With its moral dilemma of a fulcrum and its motif of a marriage tested by the duty and distance of a soldiering husband, Tobias Lindholm’s A War bears all the markings of a topical, made-for-television melodrama. Yet with his lean, deliberate narrative and aesthetic choices, Lindholm has stripped the story down to its most powerful essence.

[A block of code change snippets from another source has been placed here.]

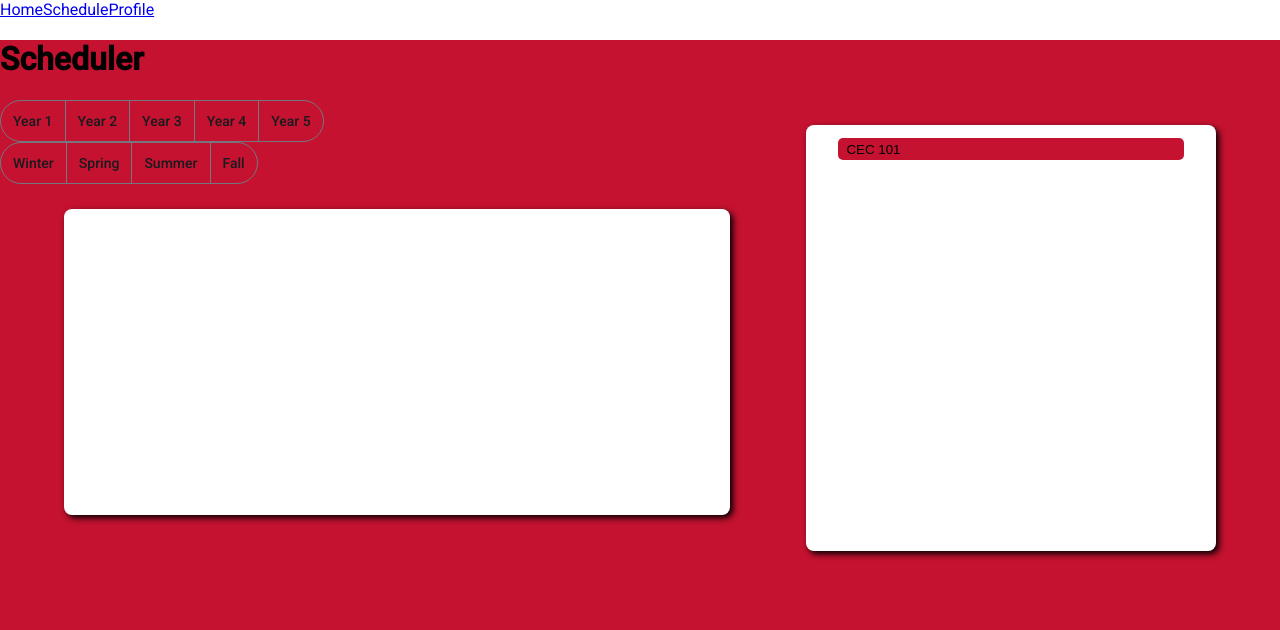
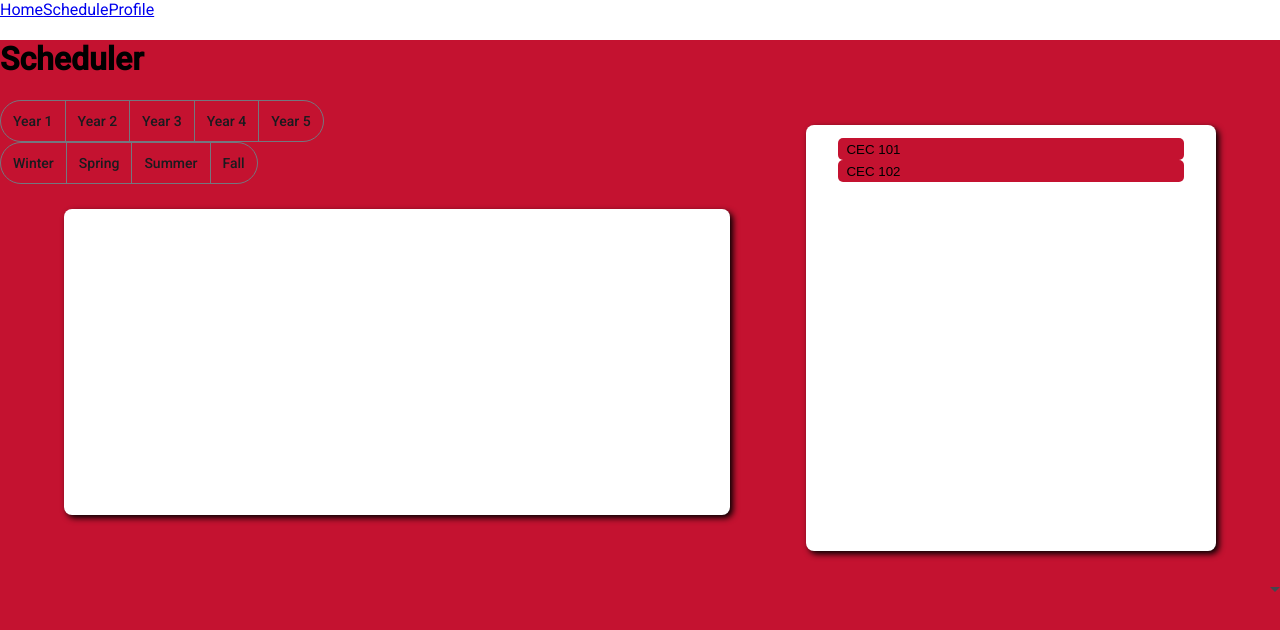
Before and after one commit to NuckJunes/CoursePlannerRemake, an Angular app in the folder CoursePlanner_Frontend/: page /schedule-create-edit in a window 1280 px wide. Shown: the top 630 px of the page. Built offline with nearby package versions, Linux system fonts and the light colour scheme.

Commit message:
Added section updates to frontend for credit hours.

```diff
--- a/CoursePlanner_Frontend/src/app/models/CourseRequestDTO.ts
+++ b/CoursePlanner_Frontend/src/app/models/CourseRequestDTO.ts
@@ -4,8 +4,8 @@ export default interface CourseRequestDTO {
     Credit_hours: number,
     Subject: string,
     Course_Number: number,
+    PreRequisites: string,
     FeatureIds: Array<number>,
     CampusIds: Array<number>,
-    PreReqIds: Array<number>,
     SectionIds: Array<number>
 }
--- a/CoursePlanner_Frontend/src/app/models/CourseResponseDTO.ts
+++ b/CoursePlanner_Frontend/src/app/models/CourseResponseDTO.ts
@@ -11,5 +11,6 @@ export default interface CourseResponseDTO {
     Course_Number: number,
     FeatureDTOs: Array<FeatureDTO>,
     CampusDTOs: Array<CampusDTO>,
-    PreReqDtos: Array<PrereqDTO>
+    SectionIds: Array<number>,
+    PreRequisites: string
 }
--- a/CoursePlanner_Frontend/src/app/models/SectionResponseDTO.ts
+++ b/CoursePlanner_Frontend/src/app/models/SectionResponseDTO.ts
@@ -1,7 +1,9 @@
 import CourseDTO from "./CourseDTO"
 export default interface SectionResponseDTO {
+    Id: number,
     Name: string,
     Credit_Min: number,
     Credit_Max: number,
-    Courses: Array<CourseDTO>
+    Courses: Array<CourseDTO>,
+    Credit_Current: number
 }
--- a/CoursePlanner_Frontend/src/app/schedule-create-edit/schedule-create-edit.component.html
+++ b/CoursePlanner_Frontend/src/app/schedule-create-edit/schedule-create-edit.component.html
@@ -37,10 +37,15 @@
     </div>
     <div class="majors">
         <!-- Dropdown for selecting majors -->
+         <mat-select>
+            @for (major of majors; track major) {
+                <mat-option (onSelectionChange)="selectMajor(major)">{{major.Name}}</mat-option>
+            }
+         </mat-select>
          <ul>
             <li *ngFor="let s of displayedSections">
                 {{s.Name}} <!-- Progress bar with min/max displayed on top -->
-                <mat-progress-bar mode="determinate" value="({{s.Credit_Min / s.Credit_Max}}) * 100.0"></mat-progress-bar>
+                <mat-progress-bar mode="determinate" value="({{s.Credit_Current / s.Credit_Min}}) * 100.0"></mat-progress-bar>
             </li>
          </ul>
     </div>
--- a/CoursePlanner_Frontend/src/app/schedule-create-edit/schedule-create-edit.component.ts
+++ b/CoursePlanner_Frontend/src/app/schedule-create-edit/schedule-create-edit.component.ts
@@ -9,10 +9,11 @@ import { NavbarComponent } from '../navbar/navbar.component';
 import MajorResponseDTO from '../models/MajorResponseDTO';
 import SectionResponseDTO from '../models/SectionResponseDTO';
 import { MatProgressBarModule } from '@angular/material/progress-bar';
+import { MatSelectModule } from '@angular/material/select';
 
 @Component({
   selector: 'app-schedule-create-edit',
-  imports: [MatButtonToggleModule, NgFor, NavbarComponent, MatProgressBarModule],
+  imports: [MatButtonToggleModule, NgFor, NavbarComponent, MatProgressBarModule, MatSelectModule],
   templateUrl: './schedule-create-edit.component.html',
   styleUrl: './schedule-create-edit.component.css'
 })
@@ -26,7 +27,7 @@ export class ScheduleCreateEditComponent {
   courses: Array<CourseResponseDTO> = []; //What is selected in classes
   displayedCourses: Array<CourseResponseDTO> = []; //What is displayed from the selected
   globalCourses: Array<CourseResponseDTO> = [ //Acutal Courses that are stored
-    {
+    { //Fake data that will be replaced with real data after API works
       Id: 1,
       Name: "Computer Science Intro",
       Description: "A intro to Computer Science",
@@ -35,10 +36,41 @@ export class ScheduleCreateEditComponent {
       Course_Number: 101,
       FeatureDTOs: [],
       CampusDTOs: [],
-      PreReqDtos: []
+      SectionIds: [1],
+      PreRequisites: ""
+    },
+    {
+      Id: 2,
+      Name: "Computer Science Intro 2",
+      Description: "A intro to Computer Science again",
+      Credit_hours: 1.0,
+      Subject: "CEC",
+      Course_Number: 102,
+      FeatureDTOs: [],
+      CampusDTOs: [],
+      SectionIds: [1],
+      PreRequisites: "(this.courses.find(i => (i.Id === 1)))"
     }
   ];
-  majors: Array<MajorResponseDTO> = [];
+  majors: Array<MajorResponseDTO> = [
+    {
+      Id: 1,
+      Name: "Software Engineering",
+      College: "College of Computer Engineering",
+      Graduate: false,
+      Credit_Min: 92.0,
+      Credit_Max: 98.0,
+      Sections: [
+        {
+          Id: 1,
+          Name: "Core",
+          Credit_Min: 2.0,
+          Credit_Max: 2.0,
+          Credit_Current: 0.0,
+          Courses: []
+        }
+      ]
+  }];
   displayedSections: Array<SectionResponseDTO> = [];
 
   constructor(private globalData: globalData) {}
@@ -124,6 +156,19 @@ export class ScheduleCreateEditComponent {
     this.classesChange();
   }
 
+  // Adds/Removes courses to be shown to users for a section, also changes its credit hours
+  updateSections(course: CourseResponseDTO, remove: boolean) {
+    this.displayedSections.forEach(s => {
+      if(remove && course.SectionIds.find(i => i === s.Id)) {
+        s.Credit_Current = s.Credit_Current - course.Credit_hours;
+        s.Courses.filter(i => (i.Id !== course.Id));
+      } else if(!remove) {
+        s.Courses.push({Id : course.Id, Name : course.Name, Description : course.Description});
+        s.Credit_Current = s.Credit_Current + course.Credit_hours;
+      }
+    });
+  }
+
   yearChange(event: MatButtonToggleChange) {
     this.year = Number(event.value);
     this.classesChange();
@@ -160,5 +205,9 @@ export class ScheduleCreateEditComponent {
 
   }
 
+  // Change displayed courses based on which major is selected
+  selectMajor(major: MajorResponseDTO) {
+    this.displayedSections = major.Sections;
+  }
 
 }
```
Also changed, not shown: 2 other files (tests, documents, lock files or other folders).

A War tells the story of Danish military man Claus Pederson (Pilou Asbæk) and his wife, Maria (Tuva Novotny). He is the leader of a group of Danish troops at a forward operating base in the Afghan countryside; she is the mother to three children, the eldest of whom is increasingly acting out at school the longer his father is away. Though they are separated by thousands of miles, Lindholm tracks their stories as parallels, giving each equal weight and screen time and linking them via the sporadic, brief, garbled phone calls they are able to manage. Until, that is, a chain of events among Claus’ unit alters things drastically for both spouses.
Asbæk and Novotny serve the material well as the film’s twin anchors. She gives us a capable and pragmatic mother and wife who nonetheless is showing the strains of bearing her load mostly alone. He, who looks something like a cross between Joshua Jackson and Michael Shannon, brings the same malleability of those two actors, showing us in Claus enough of a confident hero that it pains us when we must consider that he might be otherwise. The only weak link is the late-emerging character of the antagonistic government official. The actor in that case is a bit too keen to play her as a straight-up villain.
As a work of art that exists in the fourth dimension, a film is particularly well-suited to be a document of process. Whether it’s a patrol to a dangerous village or the scheduling of a parent-teacher conference, Lindholm refuses to coddle or titillate us by cutting to the juicy bits. The resulting scenes are therefore imbued with the tension of not knowing when or how the expected next step will transpire. We also get the impression, erroneous or not, that Lindholm is being forthright with us.
While avoiding stylistic flourishes, Lindholm and cinematographer Magnus Nordenhof Jønck produce clear and striking images. The color palette remains organic to the settings and the ample framing allows for the maximum relay of information with an economy of time. A War’s only visual trick is to repeatedly highlight the pressure bearing down on the characters by cropping out their headspace with windows or the low ceilings of a bunker, like nature’s own letterboxing.
A War shows us how a bad decision tends to lead to more bad decisions. More than that, though, it’s about how such decisions are often based on our valuing the lives and interests of others on a sliding scale. Perhaps, without thinking, we’ve placed more importance on the people in our proximity than on those we can’t see. Or, conversely, perhaps those right in front of us subconsciously mean less because their customs and language are not our own. These are queasy but vital questions to ponder and Lindholm does so with remarkable sobriety and potency.